    The dynamics of Dirac particles confined to a curved surface is examined employing the thin-layer method. We perform a perturbative expansion to first-order and split the Dirac field into normal and tangential components to the surface. In contrast to the known behavior of second order equations like Schrödinger, Maxwell and Klein-Gordon, we find that there is no geometric potential for the Dirac equation on a surface. This implies that the non-relativistic limit does not commute with the thin-layer method. Although this problem can be overcome when second-order terms are retained in the perturbative expansion, this would preclude the decoupling of the normal and tangential degrees of freedom. Therefore, we propose to introduce a first-order term which rescues the non-relativistic limit and also clarifies the effect of the intrinsic and extrinsic curvatures on the dynamics of the Dirac particles.

  18. Comparison of Kernel Equating and Item Response Theory Equating Methods

    ERIC Educational Resources Information Center

    Meng, Yu

    2012-01-01

    The kernel method of test equating is a unified approach to test equating with some advantages over traditional equating methods. Therefore, it is important to evaluate in a comprehensive way the usefulness and appropriateness of the Kernel equating (KE) method, as well as its advantages and disadvantages compared with several popular item…

  19. Accumulative Equating Error after a Chain of Linear Equatings

    ERIC Educational Resources Information Center

    Guo, Hongwen

    2010-01-01

    After many equatings have been conducted in a testing program, equating errors can accumulate to a degree that is not negligible compared to the standard error of measurement. In this paper, the author investigates the asymptotic accumulative standard error of equating (ASEE) for linear equating methods, including chained linear, Tucker, and…

  20. Parallels between control PDE's (Partial Differential Equations) and systems of ODE's (Ordinary Differential Equations)

    NASA Technical Reports Server (NTRS)

    Hunt, L. R.; Villarreal, Ramiro

    1987-01-01

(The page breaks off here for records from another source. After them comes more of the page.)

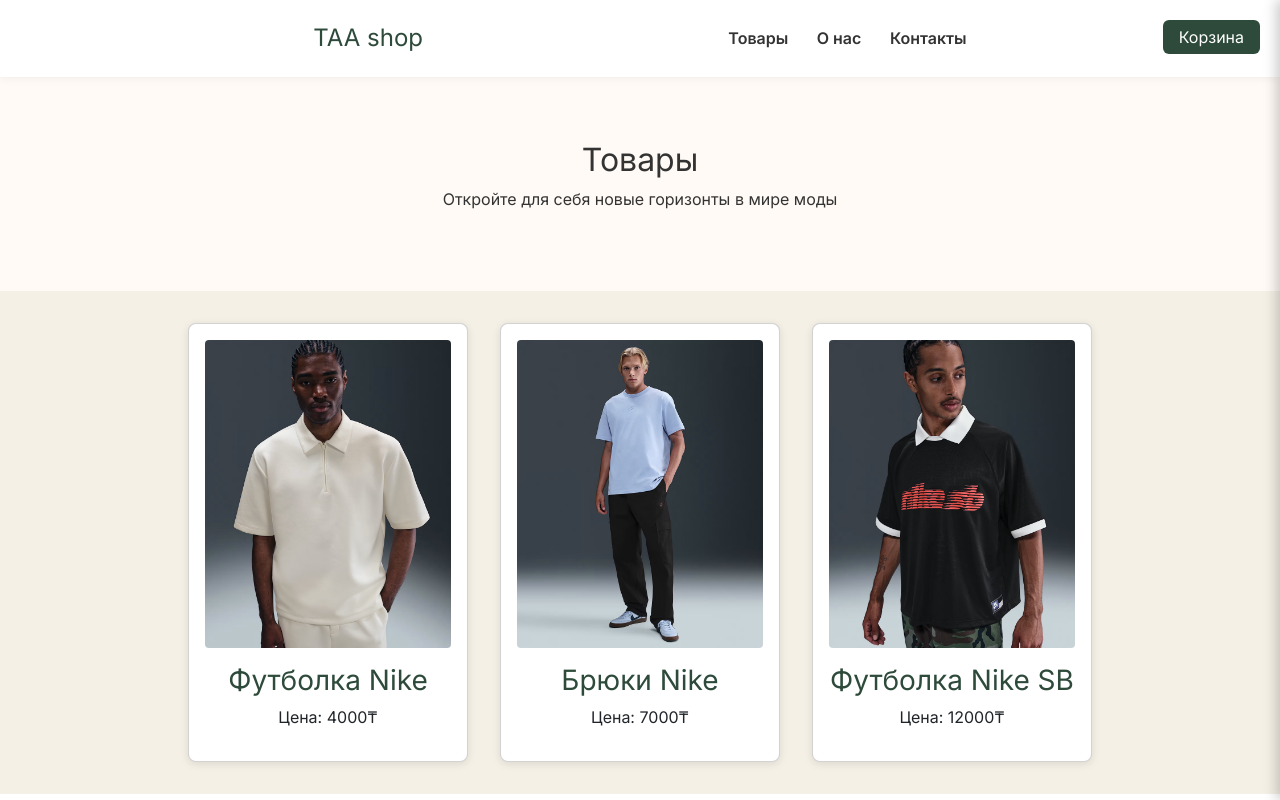
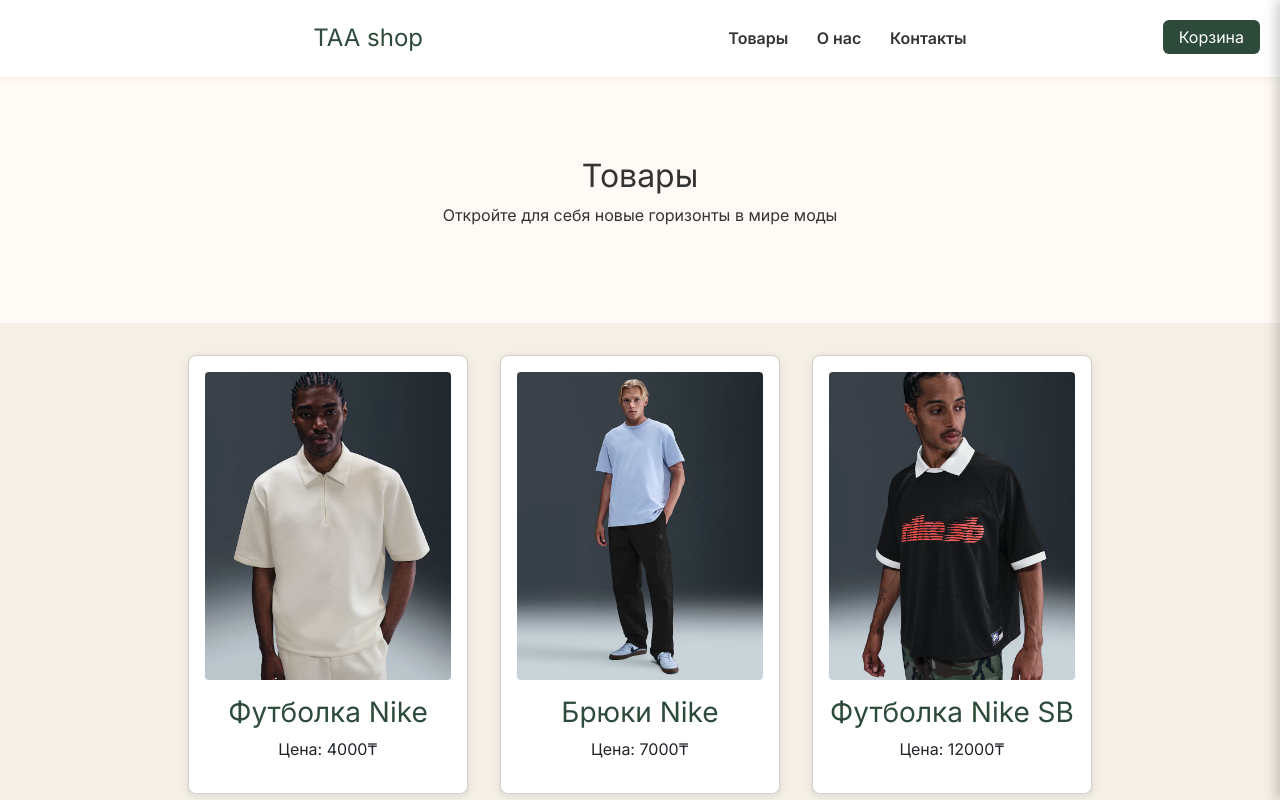
Before and after one commit to oyesu/TAA, a plain HTML site: page index.html in a window 1280 px wide. Shown: the top 800 px of the page. Drawn offline with nearby package versions, Linux system fonts and the light colour scheme; a small style sheet from the web is missing.

Commit message:
Update style.css

```diff
--- a/css/style.css
+++ b/css/style.css
@@ -48,7 +48,7 @@
 
 .hero {
   text-align: center;
-  padding: 4rem 2rem;
+  padding: 5rem 2rem;
   background-color: var(--card-bg);
 }
 
```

    System theorists understand that the same mathematical objects which determine controllability for nonlinear control systems of ordinary differential equations (ODEs) also determine hypoellipticity for linear partial differentail equations (PDEs). Moreover, almost any study of ODE systems begins with linear systems. It is remarkable that Hormander's paper on hypoellipticity of second order linear p.d.e.'s starts with equations due to Kolmogorov, which are shown to be analogous to the linear PDEs. Eigenvalue placement by state feedback for a controllable linear system can be paralleled for a Kolmogorov equation if an appropriate type of feedback is introduced. Results concerning transformations of nonlinear systems to linear systems are similar to results for transforming a linear PDE to a Kolmogorov equation.